Records from a dataset:

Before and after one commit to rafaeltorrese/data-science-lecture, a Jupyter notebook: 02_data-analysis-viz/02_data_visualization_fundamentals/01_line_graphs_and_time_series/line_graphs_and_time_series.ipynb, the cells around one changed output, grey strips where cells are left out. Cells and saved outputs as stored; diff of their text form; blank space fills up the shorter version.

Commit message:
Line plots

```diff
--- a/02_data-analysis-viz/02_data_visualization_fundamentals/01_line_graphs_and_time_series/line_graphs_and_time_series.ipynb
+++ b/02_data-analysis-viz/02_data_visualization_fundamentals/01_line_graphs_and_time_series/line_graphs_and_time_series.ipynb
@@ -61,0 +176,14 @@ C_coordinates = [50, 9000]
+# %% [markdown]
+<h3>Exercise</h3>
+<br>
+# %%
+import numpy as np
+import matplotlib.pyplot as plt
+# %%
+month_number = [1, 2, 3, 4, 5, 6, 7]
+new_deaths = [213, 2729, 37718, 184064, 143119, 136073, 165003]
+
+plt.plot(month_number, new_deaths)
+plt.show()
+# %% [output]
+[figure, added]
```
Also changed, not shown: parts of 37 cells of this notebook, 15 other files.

* What you need to do
Gather up the lines containing the word "import" from these records and copy them.

* Output
+import numpy as np
+import matplotlib.pyplot as plt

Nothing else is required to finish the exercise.